──────── Data for this task

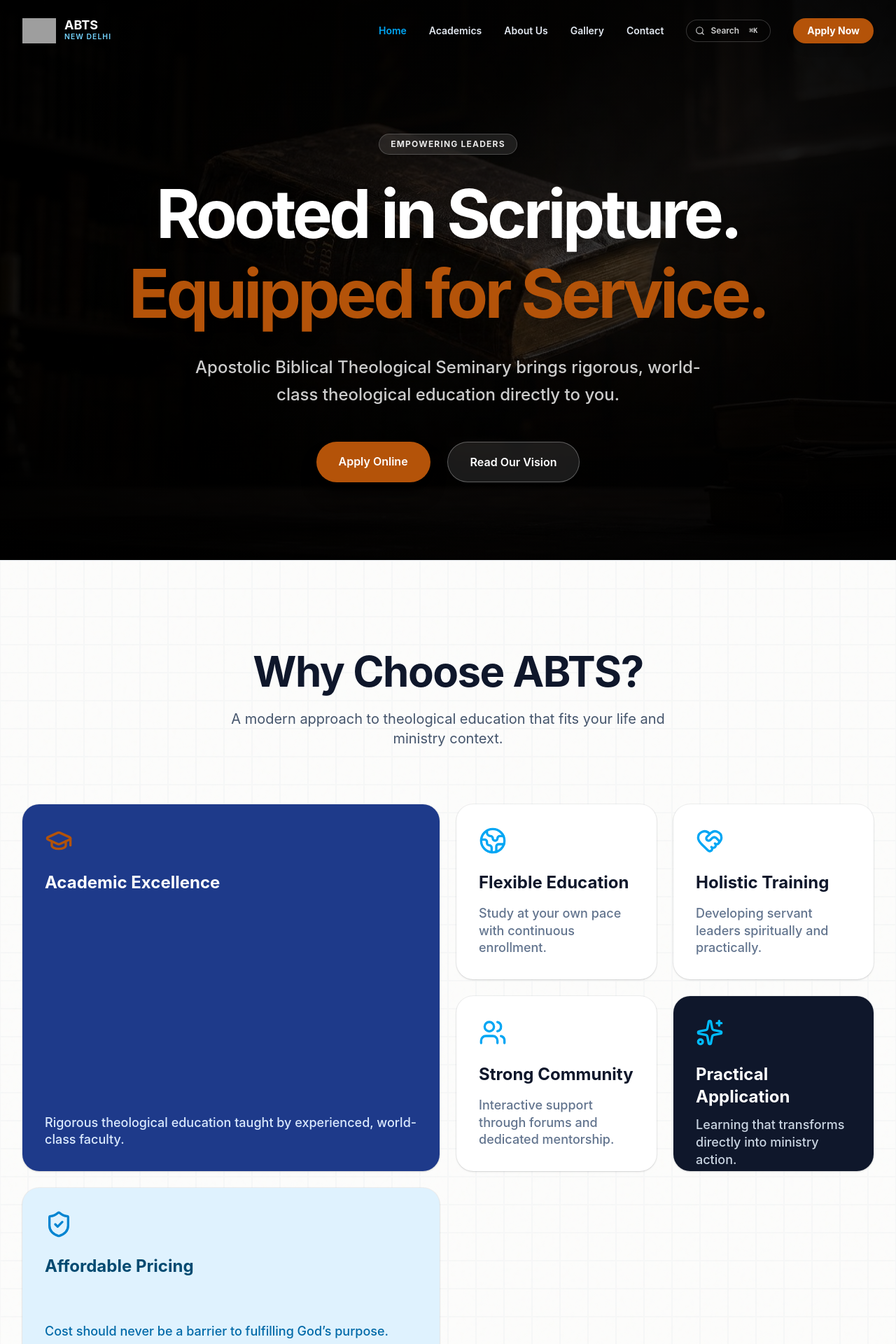
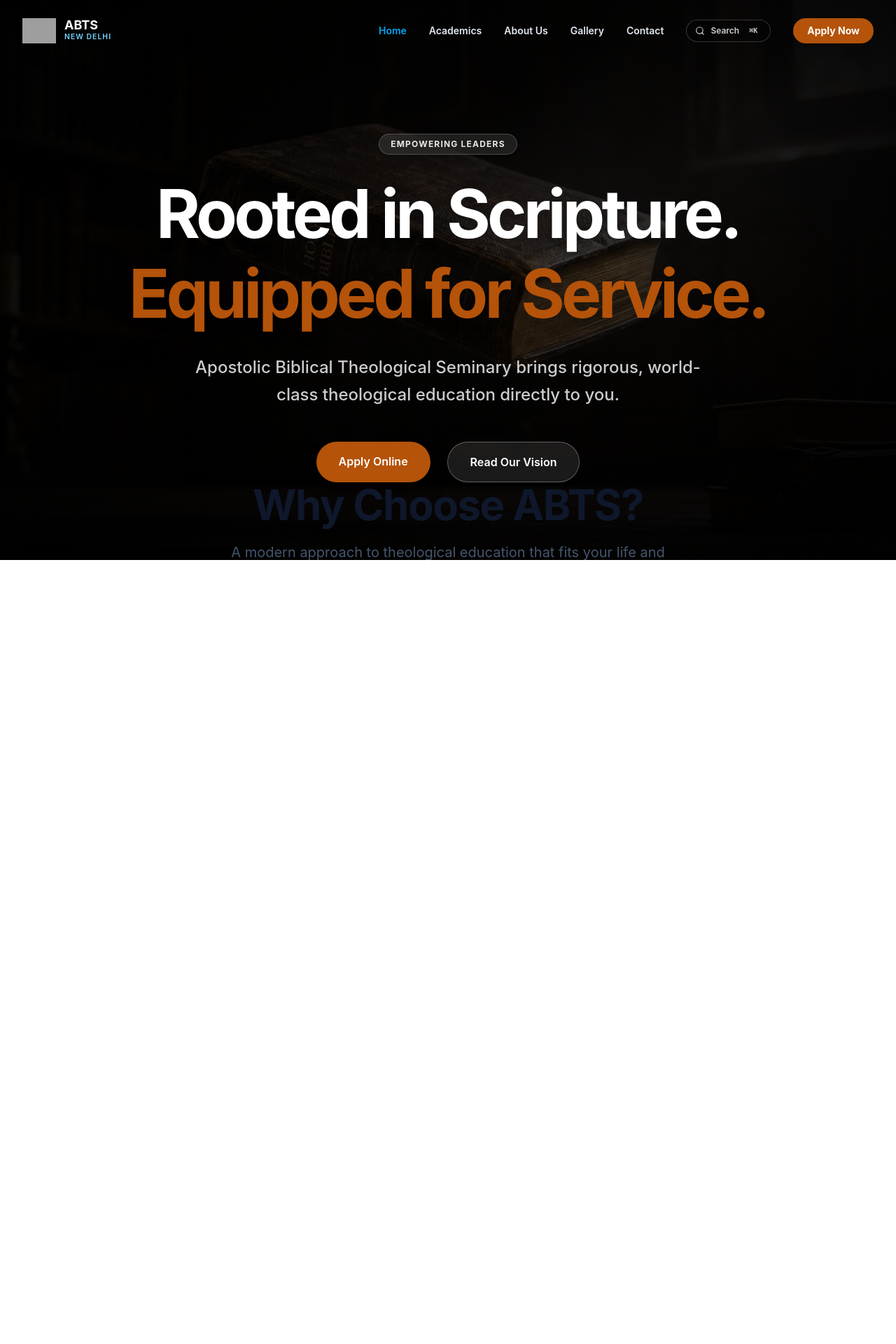
Before and after one commit to metachasm-beep/thelogian, a React (Vite) app: page / in a window 1280 px wide. Shown: the top 1920 px of the page at 70% size. After the commit the page ends 800 px from the top, so only its background shows below. Built offline with nearby package versions, Linux system fonts and the light colour scheme; grey boxes are pictures that could not be loaded; a web font is replaced by a local one.

Commit message:
feat: implement CSS scroll snapping, parallax hero, and aesthetic text layout

```diff
--- a/src/components/layout/Layout.jsx
+++ b/src/components/layout/Layout.jsx
@@ -1,11 +1,14 @@
 import React, { useEffect } from 'react';
-import { Outlet } from 'react-router-dom';
+import { Outlet, useLocation } from 'react-router-dom';
 import Navbar from './Navbar';
 import Footer from './Footer';
 import ScrollToTop from './ScrollToTop';
 import Lenis from 'lenis';
 
 export default function Layout() {
+  const location = useLocation();
+  const isHome = location.pathname === '/';
+
   useEffect(() => {
     const lenis = new Lenis({
       duration: 1.2,
@@ -38,7 +41,7 @@ export default function Layout() {
       <main className="flex-1 w-full">
         <Outlet />
       </main>
-      <Footer />
+      {!isHome && <Footer />}
     </div>
   );
 }
--- a/src/components/ui/RichText.jsx
+++ b/src/components/ui/RichText.jsx
@@ -20,23 +20,23 @@ const markdownComponents = {
       </div>
     );
   },
-  h1: ({node, ...props}) => <h1 className="text-3xl md:text-4xl font-bold mt-12 mb-6 text-slate-900 tracking-tight pb-4 border-b border-slate-100" style={{ fontFamily: 'var(--font-headings)' }} {...props} />,
-  h2: ({node, ...props}) => <h2 className="text-2xl md:text-3xl font-bold mt-10 mb-4 text-slate-800 tracking-tight" style={{ fontFamily: 'var(--font-headings)' }} {...props} />,
-  h3: ({node, ...props}) => <h3 className="text-xl md:text-2xl font-semibold mt-8 mb-3 text-slate-700 tracking-tight" style={{ fontFamily: 'var(--font-headings)' }} {...props} />,
-  p: ({node, ...props}) => <p className="leading-relaxed mb-6 text-slate-600 font-medium" {...props} />,
-  a: ({node, ...props}) => <a className="text-[#1e3a8a] hover:text-[#1e3a8a]/80 font-bold decoration-[#1e3a8a]/30 underline-offset-4 transition-colors" {...props} />,
-  ul: ({node, ...props}) => <ul className="mb-6 space-y-3 text-slate-600 list-none pl-0" {...props} />,
+  h1: ({node, ...props}) => <h1 className="text-3xl md:text-5xl font-bold mt-12 mb-6 text-slate-900 tracking-tight leading-[1.1] pb-4 border-b border-slate-100" style={{ fontFamily: 'var(--font-headings)' }} {...props} />,
+  h2: ({node, ...props}) => <h2 className="text-2xl md:text-4xl font-bold mt-10 mb-4 text-slate-800 tracking-tight leading-[1.1]" style={{ fontFamily: 'var(--font-headings)' }} {...props} />,
+  h3: ({node, ...props}) => <h3 className="text-xl md:text-2xl font-semibold mt-8 mb-3 text-slate-800 tracking-tight leading-[1.1]" style={{ fontFamily: 'var(--font-headings)' }} {...props} />,
+  p: ({node, ...props}) => <p className="leading-relaxed mb-6 text-slate-600 font-medium max-w-[65ch]" {...props} />,
+  a: ({node, ...props}) => <a className="text-[#1e3a8a] hover:text-[#1e3a8a]/80 font-bold border-b border-[#1e3a8a]/30 hover:border-[#1e3a8a] pb-0.5 transition-colors" {...props} />,
+  ul: ({node, ...props}) => <ul className="mb-6 space-y-3 text-slate-600 list-none pl-0 max-w-[65ch]" {...props} />,
   li: ({node, ...props}) => (
     <li className="flex items-start">
       <span className="text-[#1e3a8a] mr-3 mt-1.5 font-bold">•</span>
       <span className="font-medium text-slate-600">{props.children}</span>
     </li>
   ),
-  ol: ({node, ...props}) => <ol className="list-decimal pl-6 mb-6 space-y-3 text-slate-600 font-medium" {...props} />,
+  ol: ({node, ...props}) => <ol className="list-decimal pl-6 mb-6 space-y-3 text-slate-600 font-medium max-w-[65ch]" {...props} />,
   blockquote: ({node, ...props}) => (
-    <blockquote className="relative my-8 px-8 py-6 bg-slate-50 rounded-2xl border border-slate-200 text-slate-700 italic font-medium shadow-inner">
-      <Quote className="absolute top-4 left-4 w-12 h-12 text-slate-200/50 rotate-180 -z-0" />
-      <div className="relative z-10">{props.children}</div>
+    <blockquote className="relative my-10 px-8 py-8 bg-slate-50/80 rounded-2xl border border-slate-200 text-slate-700 italic font-medium max-w-[65ch]">
+      <Quote className="absolute -top-4 -left-4 w-10 h-10 text-brand-accent/40 bg-white rounded-full p-2 border border-slate-100 shadow-sm" />
+      <div className="relative z-10 text-lg leading-relaxed">{props.children}</div>
     </blockquote>
   ),
   table: ({node, ...props}) => (
--- a/src/index.css
+++ b/src/index.css
@@ -1,4 +1,10 @@
 @import "tailwindcss";
+
+@layer base {
+  html, body {
+    @apply overflow-x-hidden;
+  }
+}
 
 @theme {
   --color-brand-primary: #1e3a8a; /* Cathedral Blue */
--- a/src/pages/Home.jsx
+++ b/src/pages/Home.jsx
@@ -4,6 +4,7 @@ import gsap from 'gsap';
 import { ScrollTrigger } from 'gsap/ScrollTrigger';
 import { GraduationCap, Globe2, HeartHandshake, Users, Sparkles, ShieldCheck, Quote } from 'lucide-react';
 import BlurText from '../components/ui/BlurText';
+import Footer from '../components/layout/Footer';
 import heroBgImg from '../assets/bible-hyperreal-single-intact.jpg';
 
 gsap.registerPlugin(ScrollTrigger);
@@ -114,19 +115,19 @@ export default function Home() {
   ];
 
   return (
-    <div className="bg-slate-50 bg-tactile-noise min-h-screen">
+    <div className="bg-slate-50 bg-tactile-noise w-full h-[100dvh] overflow-y-auto overflow-x-hidden snap-y snap-mandatory">
 
       {/* HERO SECTION - CINEMATIC FULL BLEED */}
-      <section className="relative min-h-screen flex items-center justify-center pt-20 px-4 overflow-hidden bg-black">
-        {/* Full Bleed Image with Vignette */}
+      <section className="relative h-[100dvh] snap-start flex items-center justify-center pt-20 px-4 overflow-hidden bg-black">
+        {/* Full Bleed Image with Parallax Fixed Position */}
         <div className="absolute inset-0 z-0">
           <img
             src={heroBgImg}
             alt="ABTS Hero Background"
-            className="w-full h-full object-cover opacity-60"
+            className="w-full h-[100dvh] object-cover opacity-60 fixed top-0 left-0"
           />
-          <div className="absolute inset-0 bg-gradient-to-b from-black/80 via-black/40 to-black/90"></div>
-          <div className="absolute inset-0 bg-[radial-gradient(circle_at_center,transparent_0%,rgba(0,0,0,0.8)_100%)]"></div>
+          <div className="absolute inset-0 bg-gradient-to-b from-black/80 via-black/40 to-black/90 fixed top-0 left-0 pointer-events-none"></div>
+          <div className="absolute inset-0 bg-[radial-gradient(circle_at_center,transparent_0%,rgba(0,0,0,0.8)_100%)] fixed top-0 left-0 pointer-events-none"></div>
         </div>
 
         <div className="relative z-10 text-center max-w-5xl mx-auto">
@@ -169,7 +170,7 @@ export default function Home() {
       </section>
 
       {/* FEATURES GRID */}
-      <section ref={featuresRef} className="py-32 bg-white/40 bg-grid-pattern border-y border-slate-200/50">
+      <section ref={featuresRef} className="h-[100dvh] snap-start py-32 bg-white/95 backdrop-blur-md bg-grid-pattern border-y border-slate-200/50 flex flex-col justify-center relative z-10 shadow-2xl">
         <div className="max-w-7xl mx-auto px-4 sm:px-6 lg:px-8">
           <div className="text-center mb-20">
             <h2 className="text-4xl md:text-6xl font-bold text-slate-900 mb-6 tracking-tight" style={{ fontFamily: 'var(--font-headings)' }}>
@@ -205,7 +206,7 @@ export default function Home() {
       </section>
 
       {/* TESTIMONIAL / CTA */}
-      <section ref={testimonialRef} className="py-32 px-4 relative overflow-hidden bg-transparent">
+      <section ref={testimonialRef} className="h-[100dvh] snap-start py-32 px-4 relative overflow-hidden bg-slate-50 flex items-center justify-center z-10 shadow-2xl">
         <div className="absolute top-1/2 left-1/2 -translate-x-1/2 -translate-y-1/2 text-[30rem] font-serif font-black text-slate-200 opacity-20 pointer-events-none select-none">
           "
         </div>
@@ -221,6 +222,10 @@ export default function Home() {
         </div>
       </section>
 
+      {/* FOOTER SNAP */}
+      <section className="h-[100dvh] snap-start relative flex flex-col justify-end bg-slate-50">
+        <Footer />
+      </section>
     </div>
   );
 }
```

────────────────

Work to complete:
Throughout the data above, copy all lines where the word "relaxed" is found.

Exercise response:
-  p: ({node, ...props}) => <p className="leading-relaxed mb-6 text-slate-600 font-medium" {...props} />,
+  p: ({node, ...props}) => <p className="leading-relaxed mb-6 text-slate-600 font-medium max-w-[65ch]" {...props} />,
+      <div className="relative z-10 text-lg leading-relaxed">{props.children}</div>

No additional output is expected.